Earlier this week, Mr Johnson warned that putting lots of countries on the travel ‘green list’ from May 17 could risk a jump in cases from abroad.
The Prime Minister has maintained Downing Street will be ‘cautious’, with Health Secretary Matt Hancock and chief medical officer Chris Whitty said to be among those pushing for quarantine-free states to be kept to a minimum.
‘We do want to do some opening up on May 17 but I don’t think that the people of this country want to see an influx of disease from anywhere else,’ Mr Johnson said on Monday.
‘I certainly don’t and we have got to be very, very tough, and we have got to be as cautious as we can, whilst we continue to open up.’
Mr Johnson’s comments were met with scrutiny by travel experts, who claimed there is ‘no danger of an influx of disease’ into Britain considering the proposed precautions.
Paul Charles, CEO of travel consultancy The PC Agency, told MailOnline: ‘The reason why testing has to be done by every passenger pre-departure to the UK, and after arriving here, is to help weed out any infections or variants.

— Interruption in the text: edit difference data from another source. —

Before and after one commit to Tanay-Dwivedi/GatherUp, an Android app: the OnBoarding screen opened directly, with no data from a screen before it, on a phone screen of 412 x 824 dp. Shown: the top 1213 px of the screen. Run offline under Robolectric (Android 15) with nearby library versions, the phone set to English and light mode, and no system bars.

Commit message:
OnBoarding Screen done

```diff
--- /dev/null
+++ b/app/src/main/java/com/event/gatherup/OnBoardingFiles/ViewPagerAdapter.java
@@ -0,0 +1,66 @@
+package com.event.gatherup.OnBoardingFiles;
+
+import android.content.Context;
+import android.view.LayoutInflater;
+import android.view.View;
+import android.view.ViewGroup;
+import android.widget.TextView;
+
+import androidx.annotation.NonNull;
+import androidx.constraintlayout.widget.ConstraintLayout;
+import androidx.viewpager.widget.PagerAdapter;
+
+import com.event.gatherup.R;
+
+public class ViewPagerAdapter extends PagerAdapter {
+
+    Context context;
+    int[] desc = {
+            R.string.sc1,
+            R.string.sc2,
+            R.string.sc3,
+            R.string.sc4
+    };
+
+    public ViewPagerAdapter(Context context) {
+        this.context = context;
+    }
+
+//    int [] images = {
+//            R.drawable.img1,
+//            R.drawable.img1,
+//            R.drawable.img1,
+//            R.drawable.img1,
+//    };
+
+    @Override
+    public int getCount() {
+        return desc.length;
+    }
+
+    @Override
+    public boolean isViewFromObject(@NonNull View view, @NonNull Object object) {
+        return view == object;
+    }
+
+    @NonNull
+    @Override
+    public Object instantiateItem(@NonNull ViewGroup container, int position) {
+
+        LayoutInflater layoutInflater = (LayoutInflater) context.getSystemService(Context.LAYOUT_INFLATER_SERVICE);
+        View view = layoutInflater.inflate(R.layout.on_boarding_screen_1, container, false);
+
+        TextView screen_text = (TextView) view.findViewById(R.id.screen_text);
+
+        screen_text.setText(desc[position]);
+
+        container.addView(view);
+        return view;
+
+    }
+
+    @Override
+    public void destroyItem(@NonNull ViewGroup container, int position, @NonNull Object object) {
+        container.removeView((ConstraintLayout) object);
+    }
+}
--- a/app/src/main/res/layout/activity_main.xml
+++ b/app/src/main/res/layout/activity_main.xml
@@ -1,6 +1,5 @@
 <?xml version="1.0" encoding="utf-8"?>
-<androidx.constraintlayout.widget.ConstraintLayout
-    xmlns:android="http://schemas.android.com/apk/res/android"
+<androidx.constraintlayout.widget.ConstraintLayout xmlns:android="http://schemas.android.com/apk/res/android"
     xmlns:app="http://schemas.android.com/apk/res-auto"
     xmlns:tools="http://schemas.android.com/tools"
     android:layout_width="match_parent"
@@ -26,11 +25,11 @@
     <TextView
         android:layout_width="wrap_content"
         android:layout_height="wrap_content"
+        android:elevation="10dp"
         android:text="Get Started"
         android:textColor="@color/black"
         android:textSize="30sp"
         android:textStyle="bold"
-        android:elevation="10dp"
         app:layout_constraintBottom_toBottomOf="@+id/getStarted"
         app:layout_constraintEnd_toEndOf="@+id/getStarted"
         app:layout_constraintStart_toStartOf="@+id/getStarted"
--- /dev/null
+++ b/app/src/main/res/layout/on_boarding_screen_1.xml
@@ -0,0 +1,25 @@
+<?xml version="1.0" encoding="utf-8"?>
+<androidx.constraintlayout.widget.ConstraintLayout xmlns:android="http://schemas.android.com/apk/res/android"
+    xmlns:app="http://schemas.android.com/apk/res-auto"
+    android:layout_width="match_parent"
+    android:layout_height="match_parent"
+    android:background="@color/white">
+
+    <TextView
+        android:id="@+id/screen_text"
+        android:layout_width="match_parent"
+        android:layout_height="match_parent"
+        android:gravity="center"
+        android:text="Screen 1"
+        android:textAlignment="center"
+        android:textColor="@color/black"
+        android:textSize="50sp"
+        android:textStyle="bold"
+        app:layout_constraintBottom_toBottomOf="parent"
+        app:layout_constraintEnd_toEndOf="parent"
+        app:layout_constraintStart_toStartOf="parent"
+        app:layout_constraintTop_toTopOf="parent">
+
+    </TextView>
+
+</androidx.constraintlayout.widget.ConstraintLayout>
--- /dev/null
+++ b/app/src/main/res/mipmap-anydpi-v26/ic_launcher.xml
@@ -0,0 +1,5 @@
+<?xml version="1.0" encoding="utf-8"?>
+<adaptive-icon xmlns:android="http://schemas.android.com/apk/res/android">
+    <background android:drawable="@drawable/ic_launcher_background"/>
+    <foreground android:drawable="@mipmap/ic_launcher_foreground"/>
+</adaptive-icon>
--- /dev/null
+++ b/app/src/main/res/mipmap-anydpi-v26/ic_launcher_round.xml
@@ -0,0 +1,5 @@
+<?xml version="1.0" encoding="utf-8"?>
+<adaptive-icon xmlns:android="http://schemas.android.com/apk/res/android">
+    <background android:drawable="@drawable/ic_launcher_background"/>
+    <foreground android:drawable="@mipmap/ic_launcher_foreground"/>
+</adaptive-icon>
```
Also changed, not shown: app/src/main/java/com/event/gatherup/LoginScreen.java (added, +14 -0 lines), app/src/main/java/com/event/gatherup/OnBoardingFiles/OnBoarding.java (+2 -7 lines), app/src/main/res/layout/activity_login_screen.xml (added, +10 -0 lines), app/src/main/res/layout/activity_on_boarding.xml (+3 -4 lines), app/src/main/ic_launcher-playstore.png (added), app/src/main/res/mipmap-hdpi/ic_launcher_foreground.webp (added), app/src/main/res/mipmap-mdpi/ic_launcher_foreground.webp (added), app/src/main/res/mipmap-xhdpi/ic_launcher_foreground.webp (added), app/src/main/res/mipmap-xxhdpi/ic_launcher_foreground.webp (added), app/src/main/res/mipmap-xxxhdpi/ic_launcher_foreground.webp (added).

There have been very few cases or variants in recent weeks since these measures were put in place.
‘The Prime Minister needs to focus on protecting hundreds of thousands of jobs at risk in the travel and tourism sector, and open up overseas travel safely, and progressively, from May 17. ‘
Meanwhile Tui, the UK’s largest holiday company, announced it will offer customers coronavirus tests for a fraction of standard prices.
The cheapest package – aimed at people returning from green destinations – will be available for just £20, and consist of a lateral flow test and PCR test.
PCR tests alone typically cost £120 each, although several travel companies offer them for £60.
Tui said it is ‘subsidising the cost of testing to help customers travel again this summer’.
There are fears that testing requirements will make summer holidays unaffordable for many families by adding hundreds of pounds to the cost of a trip.